◆ ASSIGNMENT
For the material below, please count the lines containing "might". Reply with the count alone.

════

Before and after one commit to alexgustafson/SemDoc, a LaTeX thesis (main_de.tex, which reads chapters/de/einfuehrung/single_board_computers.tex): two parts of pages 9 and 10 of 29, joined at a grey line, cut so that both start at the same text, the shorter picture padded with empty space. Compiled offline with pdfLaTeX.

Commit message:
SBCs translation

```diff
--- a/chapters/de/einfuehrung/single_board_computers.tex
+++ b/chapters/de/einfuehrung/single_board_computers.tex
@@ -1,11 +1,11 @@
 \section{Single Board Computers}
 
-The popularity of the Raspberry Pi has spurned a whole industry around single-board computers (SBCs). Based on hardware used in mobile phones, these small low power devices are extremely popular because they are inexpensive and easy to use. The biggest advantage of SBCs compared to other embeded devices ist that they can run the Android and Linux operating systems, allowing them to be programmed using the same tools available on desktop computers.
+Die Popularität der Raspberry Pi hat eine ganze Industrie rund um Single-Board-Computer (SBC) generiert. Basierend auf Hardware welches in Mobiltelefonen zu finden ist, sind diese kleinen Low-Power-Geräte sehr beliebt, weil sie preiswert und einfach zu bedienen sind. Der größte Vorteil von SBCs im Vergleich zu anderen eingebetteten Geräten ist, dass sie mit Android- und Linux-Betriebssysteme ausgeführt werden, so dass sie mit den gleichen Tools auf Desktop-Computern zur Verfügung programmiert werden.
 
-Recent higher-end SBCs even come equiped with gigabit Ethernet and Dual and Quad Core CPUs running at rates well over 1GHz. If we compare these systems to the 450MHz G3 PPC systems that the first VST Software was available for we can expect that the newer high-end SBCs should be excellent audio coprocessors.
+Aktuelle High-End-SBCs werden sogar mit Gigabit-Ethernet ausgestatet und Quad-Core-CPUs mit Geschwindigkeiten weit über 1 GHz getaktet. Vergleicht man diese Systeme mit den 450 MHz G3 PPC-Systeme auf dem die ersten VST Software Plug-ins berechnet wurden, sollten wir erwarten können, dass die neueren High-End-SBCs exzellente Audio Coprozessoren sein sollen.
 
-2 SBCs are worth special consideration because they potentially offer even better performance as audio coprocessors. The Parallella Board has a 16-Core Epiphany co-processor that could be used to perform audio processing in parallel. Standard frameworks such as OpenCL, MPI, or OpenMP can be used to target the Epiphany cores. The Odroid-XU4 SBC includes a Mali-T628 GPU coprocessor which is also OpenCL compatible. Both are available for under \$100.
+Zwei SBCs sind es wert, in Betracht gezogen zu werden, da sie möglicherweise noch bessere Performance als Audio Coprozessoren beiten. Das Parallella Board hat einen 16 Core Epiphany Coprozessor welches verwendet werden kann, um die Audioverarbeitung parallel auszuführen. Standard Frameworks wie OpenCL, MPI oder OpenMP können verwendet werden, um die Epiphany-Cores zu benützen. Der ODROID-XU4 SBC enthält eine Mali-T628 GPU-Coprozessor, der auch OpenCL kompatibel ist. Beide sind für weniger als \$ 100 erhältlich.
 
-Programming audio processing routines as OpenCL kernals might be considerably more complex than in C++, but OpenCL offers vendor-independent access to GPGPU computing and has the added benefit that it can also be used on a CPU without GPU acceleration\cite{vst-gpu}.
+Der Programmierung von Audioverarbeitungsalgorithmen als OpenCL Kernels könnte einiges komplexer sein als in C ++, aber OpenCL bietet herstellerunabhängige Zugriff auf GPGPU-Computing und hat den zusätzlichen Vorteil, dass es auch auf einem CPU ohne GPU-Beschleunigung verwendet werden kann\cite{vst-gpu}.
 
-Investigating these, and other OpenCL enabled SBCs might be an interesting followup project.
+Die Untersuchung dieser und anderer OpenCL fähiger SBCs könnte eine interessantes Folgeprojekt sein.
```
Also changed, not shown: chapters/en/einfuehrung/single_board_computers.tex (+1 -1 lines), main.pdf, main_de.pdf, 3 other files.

════

◆ RESPONSE
2